An Unsheltered Life said...

We don't have central heating. People think that we're nuts for not putting in a system, but it doesn't get *that* cold in my part of Texas. Besides: the wood-burning stove keeps the place nice and warm, and it isn't dependent on any fuel source other than the firewood we throw into it.

This requires more work than pushing a few buttons on the thermostat, yes, but we save money on the electric bill *and* know that, when the power's out, our home is still nice and warm.

Besides: knowing how to make scrambled eggs in a cast-iron skillet on the wood-burning stove is pretty cool.

treesong said...

Dear Unsheltered Life,

Ah...cast iron cooking! I've pretty much ignored our gas oven too as anything baked in it will cook on top of the woodstove. I've made lasagna, roasts, scalloped potatoes, and even cookies. To bake cookies, lay a 13x9 or larger cake pan over the cookies and bake on a raised surface (I use the perforated liners from a pressure cooker or canner).

And Dear Hermit,

I hope someday a lady discovers what a catch you are. Thanks for your compliments. Treesong

molly said...

Ahh TS, why they persist with calling it the "hard way" has me baffled. For me there is a natural rhythm to the magic of the "old ways" and I am only in my forties.

I have brought my children up in all these ways, however the daughter at 20, despite years of my influence is sadly mesmerised by the modern culture, my 15 year old son has so many old skills he is amazing. Strange how different children can turn out from the same parenting lol.

Actually, your post has given me an idea for one of my own...thanks LOL

Cygnus MacLlyr said...

Treesong, they won't think to ask you. They'll KNOW to ask, and beg to listen...
Isn't it unfathomable how some really don't... understand (sorry; it's the best word what comes to mind immediately...)???

I'm a male,and a MAN. And remember my mom's spray bottle on the ironing board (and can emulate the activity..). I can cross-stitch, sew, love love LOVE cooking...
I laugh that the same folk today who ride $2,500 bikes for exercise find my using one (from a pawn shop; ~$100.00) as transport to work 'amusing'.
I grew up dirt-poor; my grandmother who did the same through the Great Depression, asks me "why would you want a pressure cooker?"...

Uhh...

If this is how it's viewed, I'm proud to be nonsensical, extremist, or labeled a 'hippie'.

Because some day, my siblings are going to show up @ my shacksteps,wondering...

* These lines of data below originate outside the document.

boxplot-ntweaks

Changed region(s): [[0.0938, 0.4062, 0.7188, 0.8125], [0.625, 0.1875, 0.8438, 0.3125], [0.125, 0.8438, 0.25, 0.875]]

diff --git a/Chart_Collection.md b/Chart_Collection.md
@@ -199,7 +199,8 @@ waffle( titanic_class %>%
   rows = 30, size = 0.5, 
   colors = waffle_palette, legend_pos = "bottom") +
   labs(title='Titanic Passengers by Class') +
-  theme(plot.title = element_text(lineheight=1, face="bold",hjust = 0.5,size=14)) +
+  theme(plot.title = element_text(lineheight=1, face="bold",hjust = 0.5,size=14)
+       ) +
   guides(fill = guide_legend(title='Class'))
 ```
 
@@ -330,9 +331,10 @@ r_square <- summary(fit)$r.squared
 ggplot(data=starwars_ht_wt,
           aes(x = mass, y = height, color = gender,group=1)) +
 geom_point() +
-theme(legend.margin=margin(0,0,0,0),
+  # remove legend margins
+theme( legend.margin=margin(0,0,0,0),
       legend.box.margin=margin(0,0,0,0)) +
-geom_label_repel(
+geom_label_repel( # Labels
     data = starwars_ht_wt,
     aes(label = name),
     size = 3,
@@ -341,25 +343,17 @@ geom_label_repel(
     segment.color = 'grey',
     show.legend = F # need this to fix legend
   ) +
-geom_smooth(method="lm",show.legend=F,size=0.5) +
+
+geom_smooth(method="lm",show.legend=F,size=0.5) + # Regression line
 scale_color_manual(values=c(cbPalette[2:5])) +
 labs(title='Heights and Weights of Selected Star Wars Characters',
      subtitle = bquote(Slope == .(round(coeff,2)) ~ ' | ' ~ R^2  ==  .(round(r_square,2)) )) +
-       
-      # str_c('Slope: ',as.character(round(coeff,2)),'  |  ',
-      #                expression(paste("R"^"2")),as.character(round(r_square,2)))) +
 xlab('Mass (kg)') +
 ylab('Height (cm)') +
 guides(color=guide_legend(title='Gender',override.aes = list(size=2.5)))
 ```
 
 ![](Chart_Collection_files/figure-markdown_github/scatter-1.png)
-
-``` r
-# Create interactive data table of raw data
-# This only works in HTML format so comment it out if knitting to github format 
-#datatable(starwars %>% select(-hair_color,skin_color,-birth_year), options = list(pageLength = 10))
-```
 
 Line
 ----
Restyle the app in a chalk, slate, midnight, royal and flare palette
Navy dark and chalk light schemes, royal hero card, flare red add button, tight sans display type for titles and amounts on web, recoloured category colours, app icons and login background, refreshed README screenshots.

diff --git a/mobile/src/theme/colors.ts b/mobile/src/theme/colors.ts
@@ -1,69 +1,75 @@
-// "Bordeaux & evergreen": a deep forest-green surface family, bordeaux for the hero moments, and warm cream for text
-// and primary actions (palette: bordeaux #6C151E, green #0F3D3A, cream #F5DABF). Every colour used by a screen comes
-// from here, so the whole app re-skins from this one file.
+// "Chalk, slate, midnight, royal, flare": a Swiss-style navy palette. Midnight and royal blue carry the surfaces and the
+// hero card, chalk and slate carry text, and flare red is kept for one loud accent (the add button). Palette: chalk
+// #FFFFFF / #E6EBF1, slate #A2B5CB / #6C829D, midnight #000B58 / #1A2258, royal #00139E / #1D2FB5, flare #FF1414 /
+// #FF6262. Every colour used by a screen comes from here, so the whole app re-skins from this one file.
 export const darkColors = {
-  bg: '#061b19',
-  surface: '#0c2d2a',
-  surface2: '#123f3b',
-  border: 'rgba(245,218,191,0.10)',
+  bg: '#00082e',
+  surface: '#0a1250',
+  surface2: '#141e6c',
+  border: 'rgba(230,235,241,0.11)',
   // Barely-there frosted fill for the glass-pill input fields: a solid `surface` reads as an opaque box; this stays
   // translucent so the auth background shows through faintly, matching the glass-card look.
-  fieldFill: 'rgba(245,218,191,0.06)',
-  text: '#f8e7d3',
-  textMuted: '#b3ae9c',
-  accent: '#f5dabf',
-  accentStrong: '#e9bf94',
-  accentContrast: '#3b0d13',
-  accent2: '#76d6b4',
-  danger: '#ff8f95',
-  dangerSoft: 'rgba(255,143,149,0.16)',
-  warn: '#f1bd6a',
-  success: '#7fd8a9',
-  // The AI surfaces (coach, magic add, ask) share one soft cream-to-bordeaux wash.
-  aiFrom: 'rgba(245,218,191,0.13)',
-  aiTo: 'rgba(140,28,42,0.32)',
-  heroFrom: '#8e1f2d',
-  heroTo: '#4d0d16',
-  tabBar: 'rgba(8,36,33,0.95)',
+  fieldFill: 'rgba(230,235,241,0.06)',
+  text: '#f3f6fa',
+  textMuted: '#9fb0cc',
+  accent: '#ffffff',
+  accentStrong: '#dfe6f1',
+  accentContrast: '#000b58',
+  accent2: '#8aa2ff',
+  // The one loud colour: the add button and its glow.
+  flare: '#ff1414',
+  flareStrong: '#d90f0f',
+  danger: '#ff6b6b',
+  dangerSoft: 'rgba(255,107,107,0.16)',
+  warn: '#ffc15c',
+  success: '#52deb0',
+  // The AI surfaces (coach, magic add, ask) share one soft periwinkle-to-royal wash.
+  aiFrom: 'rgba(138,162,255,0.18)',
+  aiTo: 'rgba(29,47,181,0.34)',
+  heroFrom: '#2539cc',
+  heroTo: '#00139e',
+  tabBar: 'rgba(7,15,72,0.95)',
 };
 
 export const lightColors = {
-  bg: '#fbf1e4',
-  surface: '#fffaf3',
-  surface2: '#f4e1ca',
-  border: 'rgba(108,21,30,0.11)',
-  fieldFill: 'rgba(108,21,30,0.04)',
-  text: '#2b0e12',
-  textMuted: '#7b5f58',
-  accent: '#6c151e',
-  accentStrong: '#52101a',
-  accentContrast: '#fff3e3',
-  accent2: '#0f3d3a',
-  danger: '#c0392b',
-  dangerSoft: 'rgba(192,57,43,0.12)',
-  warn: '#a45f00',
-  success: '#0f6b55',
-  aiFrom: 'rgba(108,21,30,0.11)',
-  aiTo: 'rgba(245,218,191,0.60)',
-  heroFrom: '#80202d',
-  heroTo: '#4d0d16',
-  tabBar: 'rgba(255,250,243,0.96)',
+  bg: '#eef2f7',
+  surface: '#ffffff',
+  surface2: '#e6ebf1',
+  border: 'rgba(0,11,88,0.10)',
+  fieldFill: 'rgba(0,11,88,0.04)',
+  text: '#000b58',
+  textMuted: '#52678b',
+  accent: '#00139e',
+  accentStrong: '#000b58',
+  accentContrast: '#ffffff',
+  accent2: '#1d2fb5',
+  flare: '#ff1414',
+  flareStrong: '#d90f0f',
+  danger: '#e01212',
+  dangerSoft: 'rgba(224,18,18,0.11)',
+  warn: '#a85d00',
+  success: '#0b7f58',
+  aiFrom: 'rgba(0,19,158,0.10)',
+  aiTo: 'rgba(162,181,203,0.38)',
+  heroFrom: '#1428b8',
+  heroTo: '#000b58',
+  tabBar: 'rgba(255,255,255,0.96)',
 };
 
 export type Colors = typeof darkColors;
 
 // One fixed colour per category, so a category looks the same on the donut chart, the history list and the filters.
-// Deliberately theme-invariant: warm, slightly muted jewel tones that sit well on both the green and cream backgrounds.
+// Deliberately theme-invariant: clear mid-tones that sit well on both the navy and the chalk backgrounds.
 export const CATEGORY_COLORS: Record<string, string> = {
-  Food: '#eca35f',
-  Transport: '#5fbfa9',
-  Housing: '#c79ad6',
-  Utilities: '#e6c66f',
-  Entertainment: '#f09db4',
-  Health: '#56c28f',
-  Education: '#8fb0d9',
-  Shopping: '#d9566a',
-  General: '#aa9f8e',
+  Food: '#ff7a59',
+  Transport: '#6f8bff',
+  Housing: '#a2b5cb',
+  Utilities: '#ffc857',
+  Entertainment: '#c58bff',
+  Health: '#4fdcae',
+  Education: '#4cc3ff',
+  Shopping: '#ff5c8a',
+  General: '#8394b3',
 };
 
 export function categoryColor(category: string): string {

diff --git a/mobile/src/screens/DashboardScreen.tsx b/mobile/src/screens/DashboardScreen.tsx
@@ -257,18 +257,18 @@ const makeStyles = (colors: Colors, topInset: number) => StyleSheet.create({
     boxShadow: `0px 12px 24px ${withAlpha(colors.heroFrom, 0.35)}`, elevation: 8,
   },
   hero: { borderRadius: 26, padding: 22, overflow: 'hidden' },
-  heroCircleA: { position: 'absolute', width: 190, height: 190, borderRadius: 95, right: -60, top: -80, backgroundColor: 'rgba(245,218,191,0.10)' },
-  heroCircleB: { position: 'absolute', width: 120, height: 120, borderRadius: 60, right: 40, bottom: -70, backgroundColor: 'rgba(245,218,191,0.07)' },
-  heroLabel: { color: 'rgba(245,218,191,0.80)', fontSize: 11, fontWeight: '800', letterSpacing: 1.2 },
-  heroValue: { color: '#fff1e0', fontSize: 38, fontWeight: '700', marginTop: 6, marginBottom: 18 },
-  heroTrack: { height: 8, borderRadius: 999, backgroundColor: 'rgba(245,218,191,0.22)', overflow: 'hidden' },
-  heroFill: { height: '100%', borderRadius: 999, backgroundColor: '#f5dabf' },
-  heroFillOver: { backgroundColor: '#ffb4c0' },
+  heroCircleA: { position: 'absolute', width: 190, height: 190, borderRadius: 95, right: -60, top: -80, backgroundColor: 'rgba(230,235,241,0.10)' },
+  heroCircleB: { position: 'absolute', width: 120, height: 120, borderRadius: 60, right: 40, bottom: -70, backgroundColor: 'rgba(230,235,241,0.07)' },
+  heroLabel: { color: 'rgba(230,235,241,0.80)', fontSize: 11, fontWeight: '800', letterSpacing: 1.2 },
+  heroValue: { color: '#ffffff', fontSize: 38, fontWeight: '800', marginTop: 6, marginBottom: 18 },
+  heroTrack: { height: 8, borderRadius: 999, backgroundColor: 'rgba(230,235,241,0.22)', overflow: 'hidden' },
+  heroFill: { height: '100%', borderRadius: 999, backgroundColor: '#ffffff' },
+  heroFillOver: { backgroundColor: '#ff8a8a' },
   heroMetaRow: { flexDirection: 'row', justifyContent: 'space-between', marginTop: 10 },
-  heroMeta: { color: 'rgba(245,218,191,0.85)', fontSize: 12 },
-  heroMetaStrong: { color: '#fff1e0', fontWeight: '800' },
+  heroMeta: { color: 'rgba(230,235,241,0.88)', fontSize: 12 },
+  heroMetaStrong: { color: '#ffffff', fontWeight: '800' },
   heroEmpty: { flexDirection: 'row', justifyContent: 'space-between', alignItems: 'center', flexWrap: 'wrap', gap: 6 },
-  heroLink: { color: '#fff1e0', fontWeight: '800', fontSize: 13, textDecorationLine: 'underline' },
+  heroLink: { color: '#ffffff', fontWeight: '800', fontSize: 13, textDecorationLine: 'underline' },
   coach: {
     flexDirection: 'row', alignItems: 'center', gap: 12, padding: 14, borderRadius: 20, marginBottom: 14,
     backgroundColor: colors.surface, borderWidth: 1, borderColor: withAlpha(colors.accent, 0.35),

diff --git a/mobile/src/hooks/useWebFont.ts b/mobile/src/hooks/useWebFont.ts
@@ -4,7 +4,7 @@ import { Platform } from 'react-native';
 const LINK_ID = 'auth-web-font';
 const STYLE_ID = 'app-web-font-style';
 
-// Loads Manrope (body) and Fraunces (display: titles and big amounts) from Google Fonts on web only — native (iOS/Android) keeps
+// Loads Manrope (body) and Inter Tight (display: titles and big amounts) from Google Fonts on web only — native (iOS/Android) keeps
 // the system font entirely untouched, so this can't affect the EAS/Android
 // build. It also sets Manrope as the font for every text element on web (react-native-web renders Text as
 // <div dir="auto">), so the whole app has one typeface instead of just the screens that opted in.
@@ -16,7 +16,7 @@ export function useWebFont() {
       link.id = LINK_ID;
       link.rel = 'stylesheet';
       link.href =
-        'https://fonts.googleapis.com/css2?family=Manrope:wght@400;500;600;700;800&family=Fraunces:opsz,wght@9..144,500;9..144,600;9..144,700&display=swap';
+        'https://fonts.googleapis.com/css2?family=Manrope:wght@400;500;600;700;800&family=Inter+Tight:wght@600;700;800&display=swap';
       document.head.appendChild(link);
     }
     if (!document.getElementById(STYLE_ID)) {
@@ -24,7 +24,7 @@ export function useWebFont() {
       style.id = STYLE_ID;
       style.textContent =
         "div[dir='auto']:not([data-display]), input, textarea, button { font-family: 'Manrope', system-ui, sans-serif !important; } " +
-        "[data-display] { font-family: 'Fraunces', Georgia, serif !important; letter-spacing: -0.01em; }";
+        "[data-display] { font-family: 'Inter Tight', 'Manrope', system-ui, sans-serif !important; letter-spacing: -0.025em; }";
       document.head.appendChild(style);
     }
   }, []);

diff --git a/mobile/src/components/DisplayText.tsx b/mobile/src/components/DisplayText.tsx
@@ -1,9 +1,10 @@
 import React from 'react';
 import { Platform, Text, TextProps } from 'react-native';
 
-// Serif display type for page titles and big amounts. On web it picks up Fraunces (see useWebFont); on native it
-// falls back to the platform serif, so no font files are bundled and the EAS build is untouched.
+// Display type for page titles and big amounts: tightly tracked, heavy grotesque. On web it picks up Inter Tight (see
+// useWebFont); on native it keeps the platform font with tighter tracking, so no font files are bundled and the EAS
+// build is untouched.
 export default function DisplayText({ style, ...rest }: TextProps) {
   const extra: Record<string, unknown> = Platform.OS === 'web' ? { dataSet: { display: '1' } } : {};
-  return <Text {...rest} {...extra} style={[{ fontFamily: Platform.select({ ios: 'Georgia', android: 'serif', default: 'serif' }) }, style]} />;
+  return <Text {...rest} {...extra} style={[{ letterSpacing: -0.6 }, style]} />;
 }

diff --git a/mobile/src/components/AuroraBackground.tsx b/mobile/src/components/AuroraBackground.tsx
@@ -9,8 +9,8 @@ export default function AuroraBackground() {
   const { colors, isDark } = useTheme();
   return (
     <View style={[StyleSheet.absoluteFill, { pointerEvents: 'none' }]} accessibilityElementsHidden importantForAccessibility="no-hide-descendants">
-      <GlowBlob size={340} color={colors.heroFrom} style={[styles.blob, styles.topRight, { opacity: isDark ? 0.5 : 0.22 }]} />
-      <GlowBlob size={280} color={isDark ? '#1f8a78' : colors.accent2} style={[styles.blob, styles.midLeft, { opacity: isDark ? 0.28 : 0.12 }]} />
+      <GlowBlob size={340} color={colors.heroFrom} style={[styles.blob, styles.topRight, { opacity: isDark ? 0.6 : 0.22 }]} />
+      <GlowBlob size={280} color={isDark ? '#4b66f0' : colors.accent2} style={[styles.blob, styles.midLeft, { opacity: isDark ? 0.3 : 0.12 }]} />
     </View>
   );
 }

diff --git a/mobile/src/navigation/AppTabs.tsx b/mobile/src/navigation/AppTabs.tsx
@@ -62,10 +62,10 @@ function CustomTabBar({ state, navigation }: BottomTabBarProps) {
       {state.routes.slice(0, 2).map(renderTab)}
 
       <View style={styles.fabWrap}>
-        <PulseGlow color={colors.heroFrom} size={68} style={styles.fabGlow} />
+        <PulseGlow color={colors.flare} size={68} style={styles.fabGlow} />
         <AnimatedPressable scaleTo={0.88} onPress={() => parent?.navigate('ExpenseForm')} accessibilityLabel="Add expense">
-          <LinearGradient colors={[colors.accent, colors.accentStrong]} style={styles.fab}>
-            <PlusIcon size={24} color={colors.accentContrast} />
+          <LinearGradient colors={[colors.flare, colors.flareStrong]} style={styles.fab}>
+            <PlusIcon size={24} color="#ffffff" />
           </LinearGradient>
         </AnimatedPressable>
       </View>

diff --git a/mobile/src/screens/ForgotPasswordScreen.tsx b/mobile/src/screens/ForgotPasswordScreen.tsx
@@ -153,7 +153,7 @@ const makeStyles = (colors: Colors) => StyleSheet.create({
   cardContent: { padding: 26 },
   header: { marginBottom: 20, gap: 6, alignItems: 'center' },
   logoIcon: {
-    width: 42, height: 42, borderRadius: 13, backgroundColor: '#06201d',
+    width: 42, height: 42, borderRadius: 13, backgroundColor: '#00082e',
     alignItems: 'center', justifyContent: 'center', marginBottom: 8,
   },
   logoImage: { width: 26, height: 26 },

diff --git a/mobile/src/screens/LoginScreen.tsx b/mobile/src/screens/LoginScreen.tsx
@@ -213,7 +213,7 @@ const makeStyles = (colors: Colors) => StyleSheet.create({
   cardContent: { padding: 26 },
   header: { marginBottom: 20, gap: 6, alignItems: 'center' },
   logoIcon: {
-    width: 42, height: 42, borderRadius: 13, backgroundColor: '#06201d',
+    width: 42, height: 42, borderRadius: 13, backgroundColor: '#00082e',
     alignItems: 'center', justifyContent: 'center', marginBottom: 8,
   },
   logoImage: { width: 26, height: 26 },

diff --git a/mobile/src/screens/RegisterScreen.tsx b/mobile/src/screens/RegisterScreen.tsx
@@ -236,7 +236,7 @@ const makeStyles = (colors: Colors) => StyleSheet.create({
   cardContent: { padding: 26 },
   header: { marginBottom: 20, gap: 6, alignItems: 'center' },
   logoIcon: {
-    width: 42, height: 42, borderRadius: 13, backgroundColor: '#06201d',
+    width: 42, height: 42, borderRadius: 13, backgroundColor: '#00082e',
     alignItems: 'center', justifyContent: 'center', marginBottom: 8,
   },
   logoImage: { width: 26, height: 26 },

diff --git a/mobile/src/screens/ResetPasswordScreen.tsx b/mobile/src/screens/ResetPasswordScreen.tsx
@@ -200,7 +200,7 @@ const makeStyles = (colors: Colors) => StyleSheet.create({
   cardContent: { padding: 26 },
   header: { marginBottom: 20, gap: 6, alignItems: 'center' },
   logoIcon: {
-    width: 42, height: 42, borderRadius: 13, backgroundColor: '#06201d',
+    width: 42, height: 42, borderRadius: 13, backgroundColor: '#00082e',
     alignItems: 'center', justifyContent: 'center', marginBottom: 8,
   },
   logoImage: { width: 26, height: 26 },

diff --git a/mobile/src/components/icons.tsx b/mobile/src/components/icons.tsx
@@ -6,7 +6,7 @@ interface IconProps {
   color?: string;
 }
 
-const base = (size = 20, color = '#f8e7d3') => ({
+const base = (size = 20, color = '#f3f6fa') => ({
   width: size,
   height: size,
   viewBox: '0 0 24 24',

I'd like it not to happen, but I see it all to clearly...

GREAT writing, Lady.

Cygnus

Mayberry said...

I feel your pain.... It sucks being the only one who "gets it", and gets beat down every time you open your mouth. Sheeple....